### Required action
The reply is to contain the full listing, repeated exactly, with pictures left out.

#####

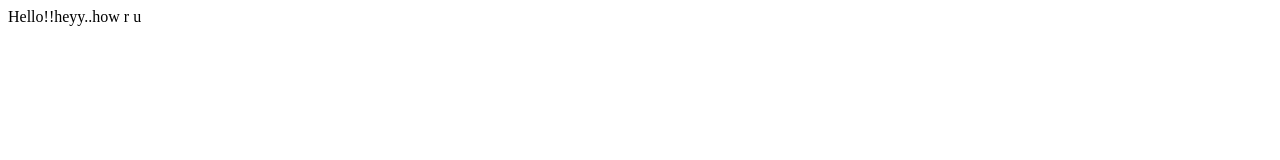
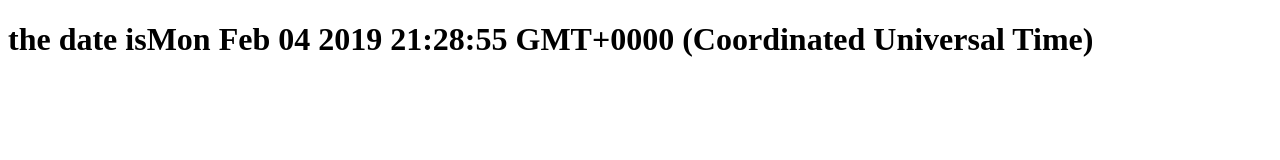
Before and after one commit to parveen999/C0743933, a plain HTML site: page C0743933/index.html in a window 1280 px wide. Drawn offline with Linux system fonts and the light colour scheme.

Commit message:
added javascript  practising inner html

```diff
--- a/C0743933/index.html
+++ b/C0743933/index.html
@@ -6,7 +6,11 @@
     <link href="css/default.css" rel="stylesheet" />
 </head>
 <body>
-    <div>Hello!!heyy..how r u</div>
-    <script src="js/main.js"></script>
+    <div>Hello!!heyy..how r u..</div>
+    <script>
+        var date = new Date();
+        document.body.innerHTML = "<h1> the date is" + date + "</h1>";
+
+    </script>
 </body>
 </html>
```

#####

### Result of this exercise
Before and after one commit to parveen999/C0743933, a plain HTML site: page C0743933/index.html in a window 1280 px wide. Drawn offline with Linux system fonts and the light colour scheme.

Commit message:
added javascript  practising inner html

```diff
--- a/C0743933/index.html
+++ b/C0743933/index.html
@@ -6,7 +6,11 @@
     <link href="css/default.css" rel="stylesheet" />
 </head>
 <body>
-    <div>Hello!!heyy..how r u</div>
-    <script src="js/main.js"></script>
+    <div>Hello!!heyy..how r u..</div>
+    <script>
+        var date = new Date();
+        document.body.innerHTML = "<h1> the date is" + date + "</h1>";
+
+    </script>
 </body>
 </html>
```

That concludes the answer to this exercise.